Task statement:
Please indicate the number of lines in the listing below that include the string "uusi"; add nothing else.

Data under study:
# # #

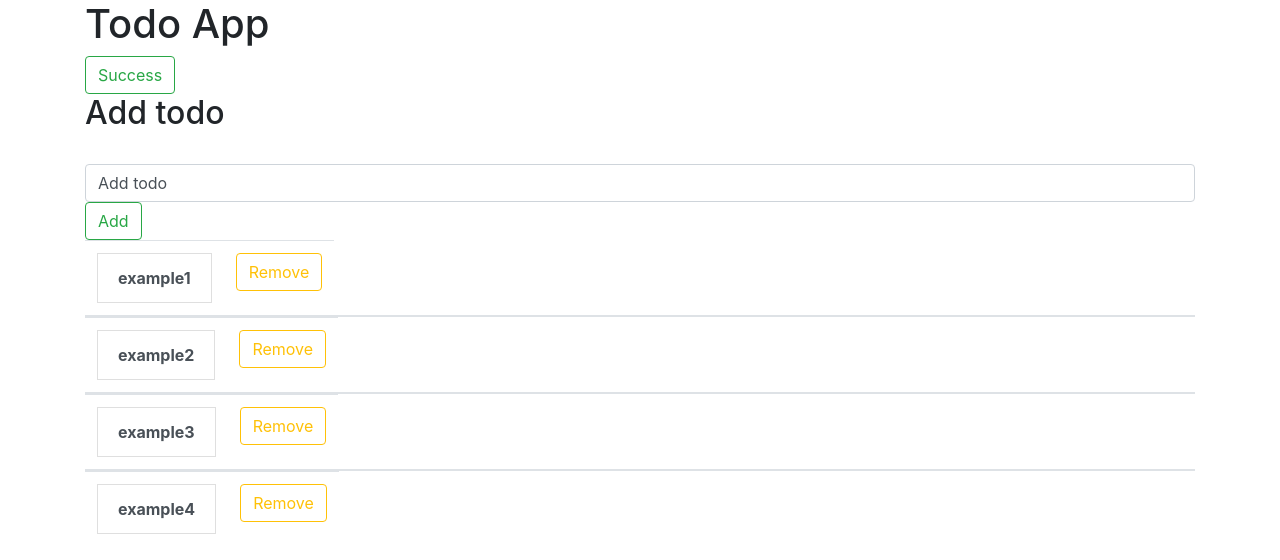
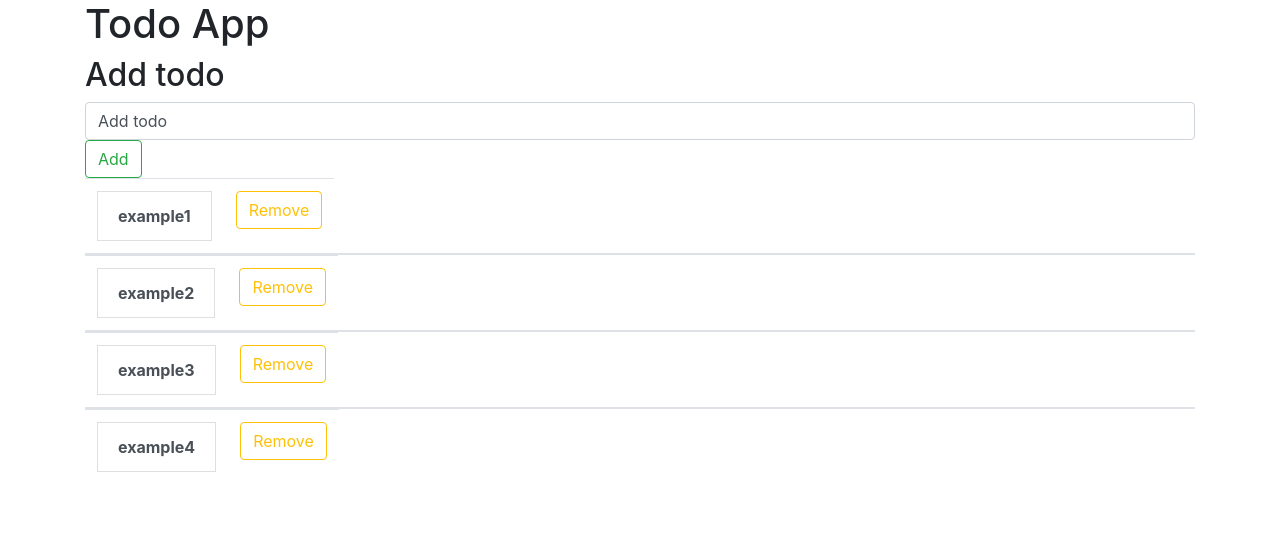
Before and after one commit to tumjo/todo-ang, an Angular app: page / in a window 1280 px wide. Shown: the top 560 px of the page. Built offline with nearby package versions, Linux system fonts and the light colour scheme.

Commit message:
Clean unnecessary code

```diff
--- a/src/app/addtodo/addtodo.component.html
+++ b/src/app/addtodo/addtodo.component.html
@@ -1,4 +1,3 @@
 <h2>{{tekst}}</h2>
-<br />
 <input class="form-control" #inputnewtodo [value] ="tekst" (keyup.enter)="newtodo($event.target.value)"> <!--or newtodo(inputnewtodo.value)-->
 <button type="button" class="btn btn-outline-success" (click)="newtodo(inputnewtodo.value)">Add</button>
--- a/src/app/addtodo/addtodo.component.ts
+++ b/src/app/addtodo/addtodo.component.ts
@@ -17,9 +17,4 @@ export class AddtodoComponent implements OnInit {
   newtodo(uusi: string) {
     this.submitTodo.emit(uusi);
   }
-  /*
-  newtodo(uusi: string) {
-    this.tekst = uusi;
-  }
-*/
 }
--- a/src/app/front/front.component.html
+++ b/src/app/front/front.component.html
@@ -1,7 +1,5 @@
 <div class="container">
 <h1>{{title | titlecase}}</h1>
-<button type="button" class="btn btn-outline-success">Success</button>
-<br />
 
 <app-addtodo (submitTodo)="addItem($event)"></app-addtodo>
 
--- a/src/app/services/list.service.ts
+++ b/src/app/services/list.service.ts
@@ -20,9 +20,7 @@ export class ListService {
     this.todoList.push(todo);
   }
   removeItem(todo) {
-    console.log(todo);
     const temp = this.todoList.indexOf(todo);
-    console.log(todo);
     this.todoList.splice(temp, 1);
   }
 }
```
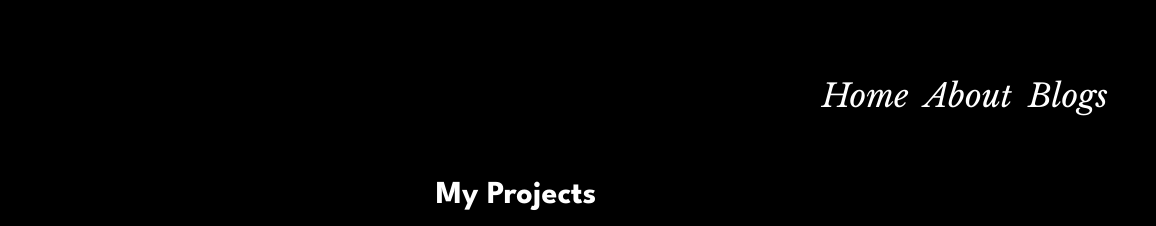
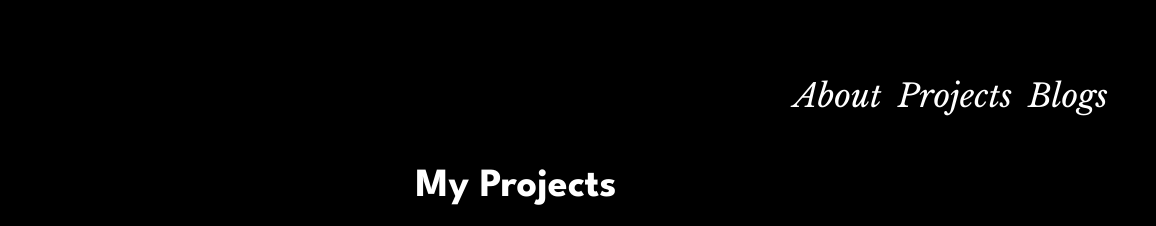
Before and after one commit to dobbbo/AdamDobson_T1A2, a plain HTML site: page projects.html in a window 1280 px wide. Shown: the top 226 px of the page, 124-1280 px from the left. Drawn offline with nearby package versions, Linux system fonts and the light colour scheme; grey boxes are pictures that could not be loaded.

```diff
--- a/projects-style.css
+++ b/projects-style.css
@@ -238,6 +238,10 @@ footer p {
         padding: 0;
         margin: 0;
     }
+
+    h1 {
+        margin: 0.5rem;
+    }
 }
 
 @media only screen and (min-width: 950px) {
@@ -299,6 +303,11 @@ footer p {
         margin: 0;
     }
 
+    h1 {
+        font-size: 2.5rem;
+        margin: 0.5rem;
+    }
+
     main {
         flex-flow: row wrap;
         justify-content: center;
--- a/projects.html
+++ b/projects.html
@@ -22,9 +22,9 @@
                 </div>
                 <nav>
                     <!-- Main Navigation -->
-                    <a href="index.html">Home</a>
                     <a href="about.html">About</a>
-                    <a href="">Blogs</a>
+                    <a href="projects.html">Projects</a>
+                    <a href="blogs.html">Blogs</a>
                 </nav>
             </label>
         </header>
```
Also changed, not shown: about.html (+2 -2 lines), index.html (+1 -1 lines).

# # #

Response box:
4